TASK BRIEF
The answer must consist of every line from the data that holds the string "mobile".

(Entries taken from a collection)
• • • •

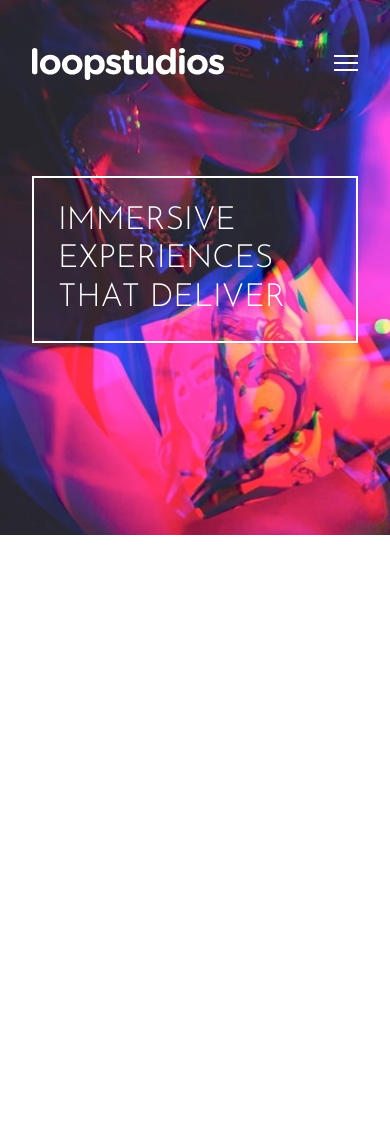
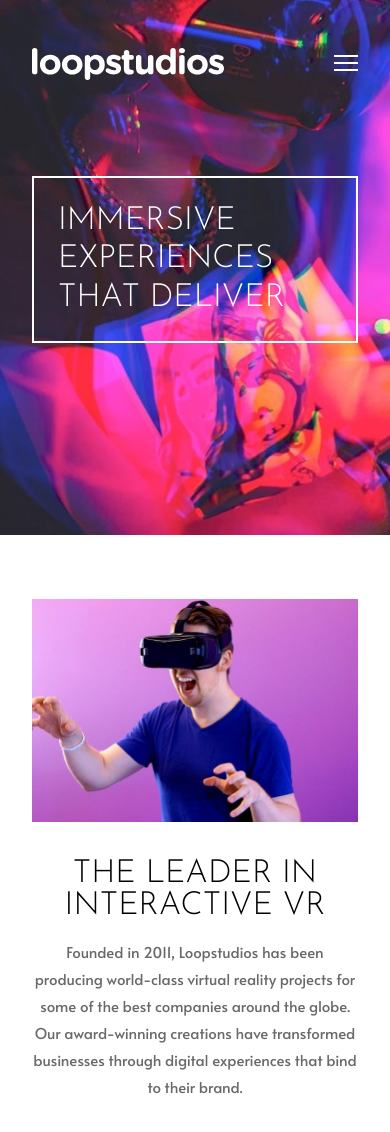
Before and after one commit to dselasea/loopstudios, a React (Create React App) app: page / in a window 390 px wide. Shown: the top 1132 px of the page. Before the commit the page ends 844 px from the top, so only its background shows below. Built offline with nearby package versions, Linux system fonts and the light colour scheme.

Commit message:
Added Leader component and interactive section and mobile styles

```diff
--- a/src/App.js
+++ b/src/App.js
@@ -1,9 +1,11 @@
 import { Header } from "./images/components/Header/Header";
+import Leader from "./images/components/Leader/Leader";
 
 function App() {
   return (
     <div>
       <Header />
+      <Leader />
     </div>
   );
 }
--- a/src/images/components/Header/Header.module.css
+++ b/src/images/components/Header/Header.module.css
@@ -108,8 +108,8 @@
     }
 
     .menu li a {
-        padding-bottom: 1rem;
-        font-size: 2rem;
+        padding-bottom: 0.8rem;
+        font-size: 1.6rem;
         display: inline-block;
         font-family: 'Josefin Sans', sans-serif;
         font-weight: 300;
--- /dev/null
+++ b/src/images/components/Leader/Leader.js
@@ -0,0 +1,21 @@
+import React from 'react'
+import Interactive from '../../mobile/image-interactive.jpg'
+import styles from './Leader.module.css'
+
+const Leader = () => {
+  return (
+    <div className={styles.container}>
+        <div className={styles.leader}>
+            <div className={styles.image}>
+                <img src={Interactive} alt="" />
+            </div>
+            <div className={styles.text}>
+                <h2>the leader in interactive vr</h2>
+                <p>Founded in 2011, Loopstudios has been producing world-class virtual reality projects for some of the best companies around the globe. Our award-winning creations have transformed businesses through digital experiences that bind to their brand.</p>
+            </div>
+        </div>
+    </div>
+  )
+}
+
+export default Leader
--- /dev/null
+++ b/src/images/components/Leader/Leader.module.css
@@ -0,0 +1,36 @@
+.container {
+    width: 1440px;
+    max-width: 100%;
+    margin: 0 auto;
+    padding: 2rem;
+  }
+
+  .leader {
+    padding: 2rem 0;
+  }
+
+  .image {
+    padding-bottom: 2rem;
+  }
+
+  .image img {
+    width: 100%;
+    height: auto;
+  }
+
+  .text {
+    text-align: center;
+}
+
+.text h2 {
+      font-family: 'Josefin Sans', sans-serif;
+    text-transform: uppercase;
+    font-size: 2rem;
+    font-weight: 300;
+    margin-bottom: 1rem;
+  }
+
+  .text p {
+    color: hsl(0, 0%, 41%);
+    line-height: 1.8;
+  }
--- a/src/index.css
+++ b/src/index.css
@@ -14,6 +14,8 @@ body {
   /* font-family: 'Josefin Sans', sans-serif; */
 }
 
+
+
 code {
   font-family: source-code-pro, Menlo, Monaco, Consolas, 'Courier New',
     monospace;
```
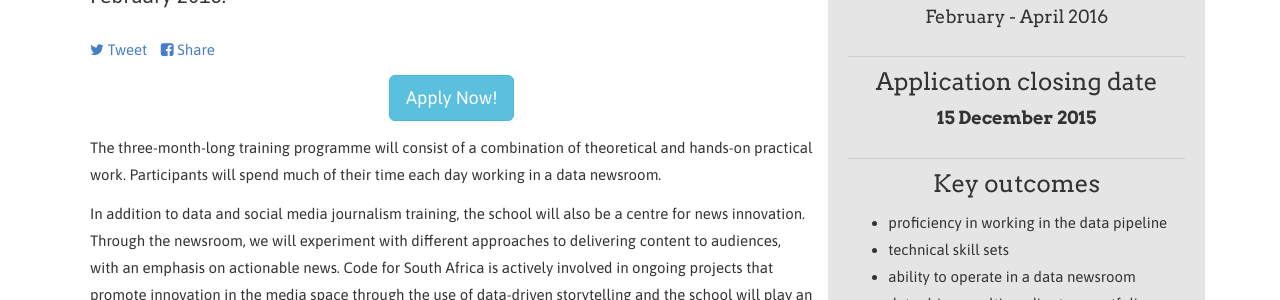
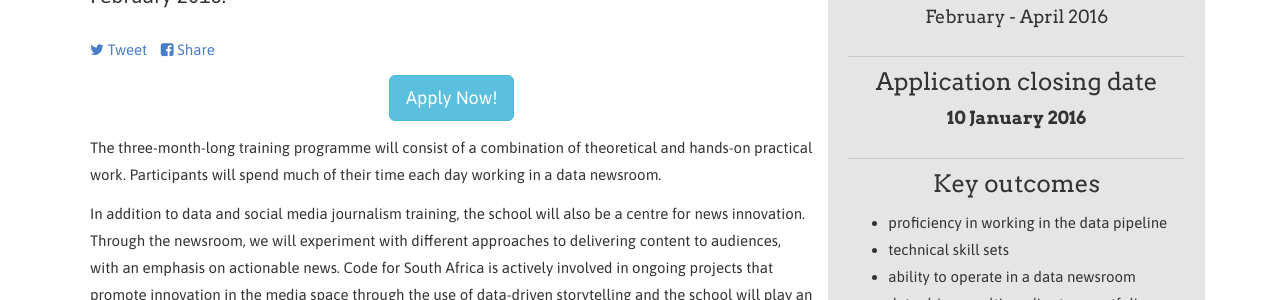
Before and after one commit to Code4SA/old-code4sa.github.io, a Jekyll site: the page built from school/index.html, in a window 1280 px wide. Shown: the part 619-919 px from the top of the page. Built offline with Jekyll 4.4.1, drawn with Linux system fonts in a browser that asks for light colours; Markdown is read by kramdown in place of the engine named in the settings.

Commit message:
changed school application closing date to 10 Jan 2016

```diff
--- a/school/index.html
+++ b/school/index.html
@@ -86,7 +86,7 @@ excerpt: Code for South Africa is launching Africa’s first data journalism sch
 	  <section>
 	    <h3>Application closing date</h3>
 
-	    <h4><strong>15 December 2015</strong></h4>
+	    <h4><strong>10 January 2016</strong></h4>
 	  </section>
 
 	  <section>
```
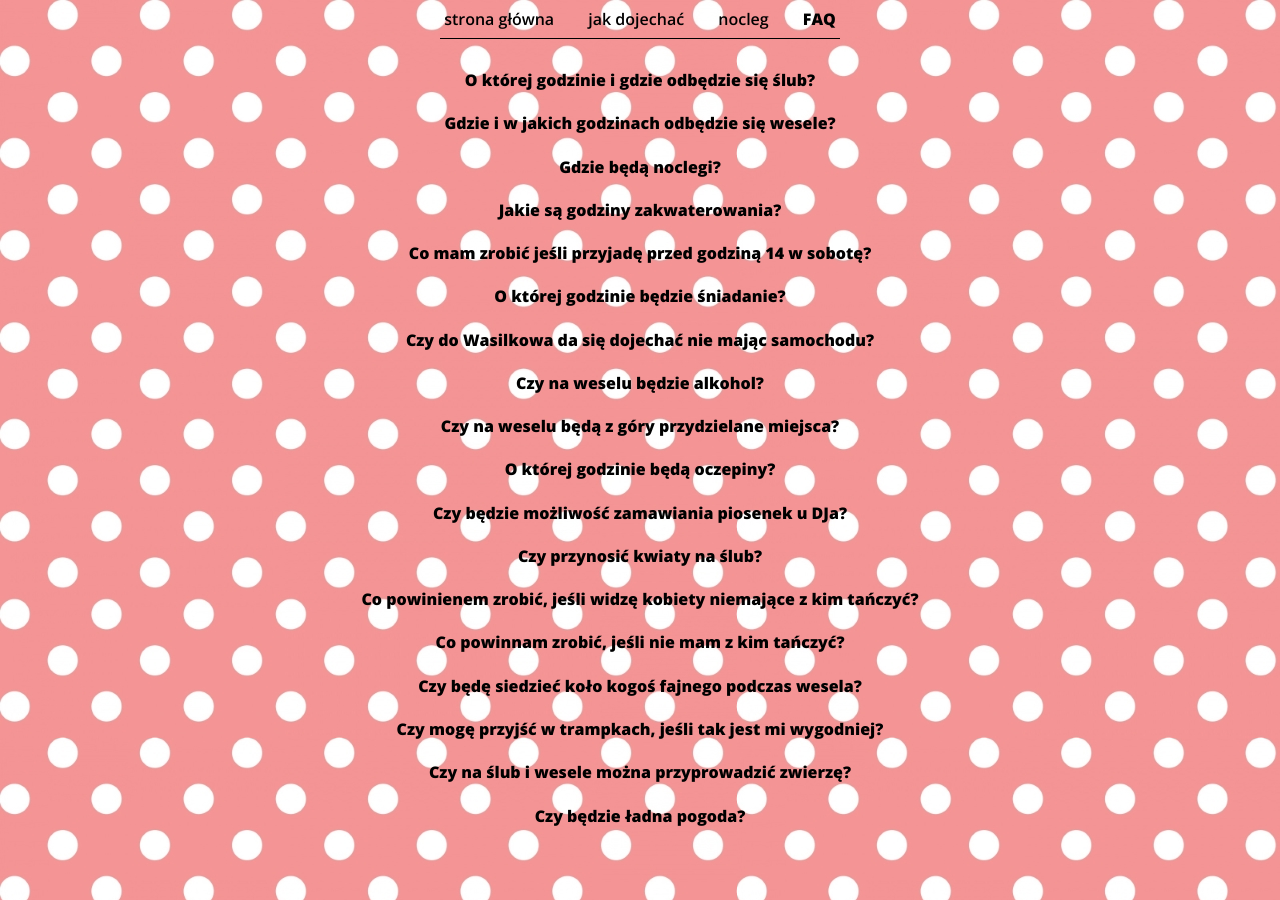
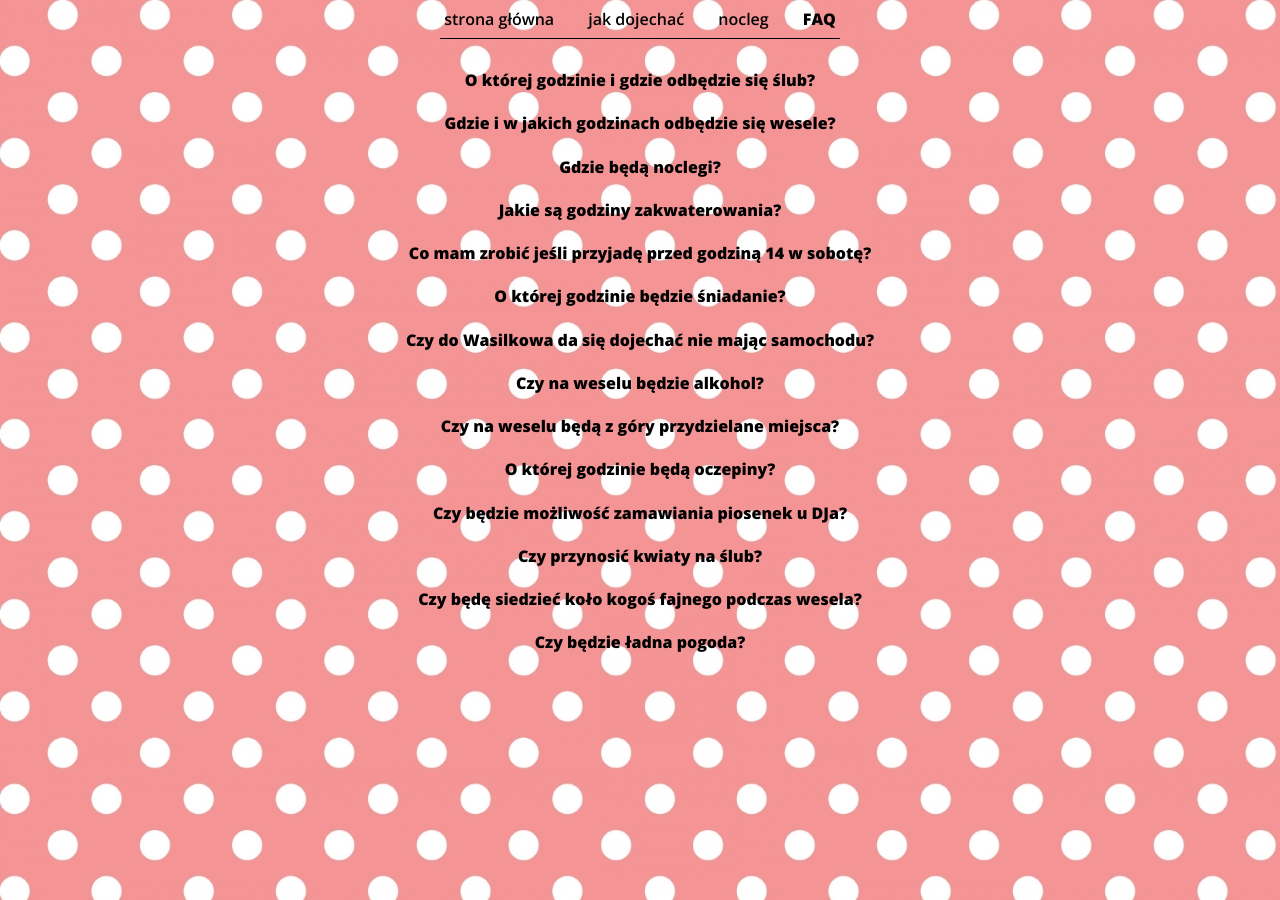
Before and after one commit to mbanel/mbanel.github.io, a Jekyll site: the page faq.html, which Jekyll copies as it is, in a window 1280 px wide. Built offline with Jekyll 4.4.1, drawn with Linux system fonts in a browser that asks for light colours; nearby versions of some CDN libraries.

Commit message:
Add files via upload

```diff
--- a/faq.html
+++ b/faq.html
@@ -67,37 +67,9 @@
 		<p>
 			Prosimy o nieprzynoszenie kwiatów. Jest to niepotrzebny wydatek, gdyż pożytek z nich byłby niewielki.
 		</p>
-		<h4></h4>
-		<p>
-
-		</p>
-		<h4></h4>
-		<p>
-
-		</p>
-		<h4></h4>
-		<p>
-
-		</p>
-		<h4>Co powinienem zrobić, jeśli widzę kobiety niemające z kim tańczyć?</h4>
-		<p>
-			Zaprosić je do tańca (ale raczej pojedynczo).
-		</p>
-		<h4>Co powinnam zrobić, jeśli nie mam z kim tańczyć?</h4>
-		<p>
-			Wymownie spojrzeć na któregoś z mężczyzn.
-		</p>
 		<h4>Czy będę siedzieć koło kogoś fajnego podczas wesela?</h4>
 		<p>
-			Tak. Zadbaliśmy o to, żeby każdy siedział koło kogoś fajnego podczas weselu.
-		</p>
-		<h4>Czy mogę przyjść w trampkach, jeśli tak jest mi wygodniej?</h4>
-		<p>
-			Tak.
-		</p>
-		<h4>Czy na ślub i wesele można przyprowadzić zwierzę?</h4>
-		<p>
-			Nie przewidujemy takiej możliwości.
+			Tak. Zadbaliśmy o to, żeby każdy siedział koło kogoś fajnego podczas wesela.
 		</p>
 		<h4>Czy będzie ładna pogoda?</h4>
 		<p>
```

• • • •

OUTPUT FOR THIS EXERCISE
Added Leader component and interactive section and mobile styles
+import Interactive from '../../mobile/image-interactive.jpg'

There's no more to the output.